05 September 2010
Fiji in less than 24 hours! We are just about to make a crucial turn around Wailangilala Light on the NE edge of the Fiji Islands, Lau Group, a long awaited waypoint on this passage. First we had to slip through two reefs and soon will round another larger reef called, Duff reef, before we can make that turn. We are doing this all the while facing weather that has given us our new personal records of 36 kts, 15 foot plus seas, and an all-time surf down a wave record of 13.2 knots GPS speed.
Theoretically our 33ft boat can travel 8.0 kts (this is calculated using the length at the waterline); realistically, we can travel at 6.5 knots comfortably if the sails are balanced and the seas are at the right angle. So 13.2 is rockin! Our other surfing moments were more like 10 and 11 kts and we had that happen maybe 10 times. At one point in the night we were slammed by a side wave that flipped open our hatch cover and dumped a bunch of water in the cabin. Ooops, we forgot to put the extra clip on the hatch lock. Otherwise, we're surviving the passage thanks again to Eric who is eternally optimistic and incredibly capable. He may even rightly claim single-handing some of this trip to Australia as I shut down when the wave action is too much.
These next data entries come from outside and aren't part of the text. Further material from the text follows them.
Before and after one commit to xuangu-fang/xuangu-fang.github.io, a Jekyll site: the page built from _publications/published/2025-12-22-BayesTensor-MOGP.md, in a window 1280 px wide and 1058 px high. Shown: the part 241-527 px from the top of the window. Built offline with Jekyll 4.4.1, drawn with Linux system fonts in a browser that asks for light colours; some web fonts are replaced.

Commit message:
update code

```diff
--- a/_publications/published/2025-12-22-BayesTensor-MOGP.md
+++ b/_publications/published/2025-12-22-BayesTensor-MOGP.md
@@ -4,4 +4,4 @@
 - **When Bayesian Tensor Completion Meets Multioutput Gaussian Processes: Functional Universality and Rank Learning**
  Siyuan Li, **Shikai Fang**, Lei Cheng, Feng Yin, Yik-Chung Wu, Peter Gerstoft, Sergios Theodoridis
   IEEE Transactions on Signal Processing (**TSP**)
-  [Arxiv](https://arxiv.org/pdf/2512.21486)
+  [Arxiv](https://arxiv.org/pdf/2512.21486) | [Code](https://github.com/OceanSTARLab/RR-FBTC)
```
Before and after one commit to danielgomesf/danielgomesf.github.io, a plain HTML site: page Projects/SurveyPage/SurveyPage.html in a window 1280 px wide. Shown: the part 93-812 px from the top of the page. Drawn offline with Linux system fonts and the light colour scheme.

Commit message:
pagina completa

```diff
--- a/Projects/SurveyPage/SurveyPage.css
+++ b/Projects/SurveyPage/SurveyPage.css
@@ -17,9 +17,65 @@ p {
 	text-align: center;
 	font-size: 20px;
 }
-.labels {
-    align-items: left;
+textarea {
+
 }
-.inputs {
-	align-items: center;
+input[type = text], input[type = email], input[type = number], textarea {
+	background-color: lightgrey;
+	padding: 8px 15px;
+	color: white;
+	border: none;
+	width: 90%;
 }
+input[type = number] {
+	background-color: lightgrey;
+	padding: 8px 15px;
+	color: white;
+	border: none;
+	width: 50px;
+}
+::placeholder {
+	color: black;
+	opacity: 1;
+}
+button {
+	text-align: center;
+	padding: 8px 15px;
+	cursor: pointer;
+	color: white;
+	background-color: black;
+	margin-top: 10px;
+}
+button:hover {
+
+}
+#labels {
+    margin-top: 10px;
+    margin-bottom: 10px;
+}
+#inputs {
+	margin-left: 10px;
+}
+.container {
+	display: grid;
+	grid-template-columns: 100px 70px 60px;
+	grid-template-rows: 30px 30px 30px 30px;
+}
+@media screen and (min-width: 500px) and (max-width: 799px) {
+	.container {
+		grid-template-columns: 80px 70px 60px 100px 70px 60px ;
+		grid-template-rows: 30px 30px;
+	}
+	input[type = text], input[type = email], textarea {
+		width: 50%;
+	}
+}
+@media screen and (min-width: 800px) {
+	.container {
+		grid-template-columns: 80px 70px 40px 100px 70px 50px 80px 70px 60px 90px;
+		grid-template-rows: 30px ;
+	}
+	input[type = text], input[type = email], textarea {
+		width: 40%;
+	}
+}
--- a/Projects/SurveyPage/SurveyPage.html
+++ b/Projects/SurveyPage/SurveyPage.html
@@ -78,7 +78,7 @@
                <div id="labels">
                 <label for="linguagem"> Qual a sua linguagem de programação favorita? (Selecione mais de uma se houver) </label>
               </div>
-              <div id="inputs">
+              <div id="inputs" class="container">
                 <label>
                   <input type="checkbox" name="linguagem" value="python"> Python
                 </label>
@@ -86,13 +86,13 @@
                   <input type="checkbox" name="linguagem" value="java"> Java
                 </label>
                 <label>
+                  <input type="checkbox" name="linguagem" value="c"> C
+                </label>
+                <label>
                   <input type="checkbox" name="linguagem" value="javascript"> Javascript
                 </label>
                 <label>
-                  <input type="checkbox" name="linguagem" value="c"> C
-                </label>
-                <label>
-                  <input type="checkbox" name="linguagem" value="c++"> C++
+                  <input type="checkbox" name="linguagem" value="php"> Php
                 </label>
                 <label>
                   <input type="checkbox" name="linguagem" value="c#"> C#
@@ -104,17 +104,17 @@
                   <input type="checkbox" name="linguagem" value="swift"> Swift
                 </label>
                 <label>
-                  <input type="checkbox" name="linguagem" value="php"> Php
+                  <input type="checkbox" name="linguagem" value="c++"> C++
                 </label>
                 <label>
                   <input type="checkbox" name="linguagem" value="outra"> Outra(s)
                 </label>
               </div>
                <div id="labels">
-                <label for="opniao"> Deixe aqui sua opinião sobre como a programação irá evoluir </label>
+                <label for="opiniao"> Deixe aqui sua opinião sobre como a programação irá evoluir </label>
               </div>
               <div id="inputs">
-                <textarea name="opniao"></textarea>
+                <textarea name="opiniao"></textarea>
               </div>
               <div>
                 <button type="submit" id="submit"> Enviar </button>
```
Give the kids snack and a book on tape and they can handle anything.
We will be in Fiji instead of back in Vavau awaiting a chart plotter replacement because we simply abandoned that problem and worked out another solution to our overall issue. We've blogged about that before (Eric downloaded software for a very old chartplotter we had in storage and our Fiji chip fired up just fine, albeit ¼ of the screen size we paid so dearly for.) We've also had problems holding our course on this passage because we had to travel 150 miles dead-down wind. Our boat sails best down wind when the wind angle is 120 to 140. We've had to keep it around 180 without gibing the boom just so we can keep our course. We've had to be precise because of the numerous reefs and shoals that dot the area between Tonga and Fiji. Yesterday we realized that we weren't going to be able to keep our course. We toyed with the idea of gibing to track North for a few miles and restart our position on the original course line, but in the end we decided to abandon that problem and plot a new course (not ideal but manageable) and try to keep to that instead. While solving other problems on this trip I find that we've employed a similar strategy to great result: If the problem you are trying to solve becomes to cumbersome, stop trying to solve it and focus on the result you want instead. Reinvent the issue in a way that you can solve it. We've had to cast off so many original plans and create new ones in order to move along. I am thankful for the opportunity to reflect on that in a conscious way.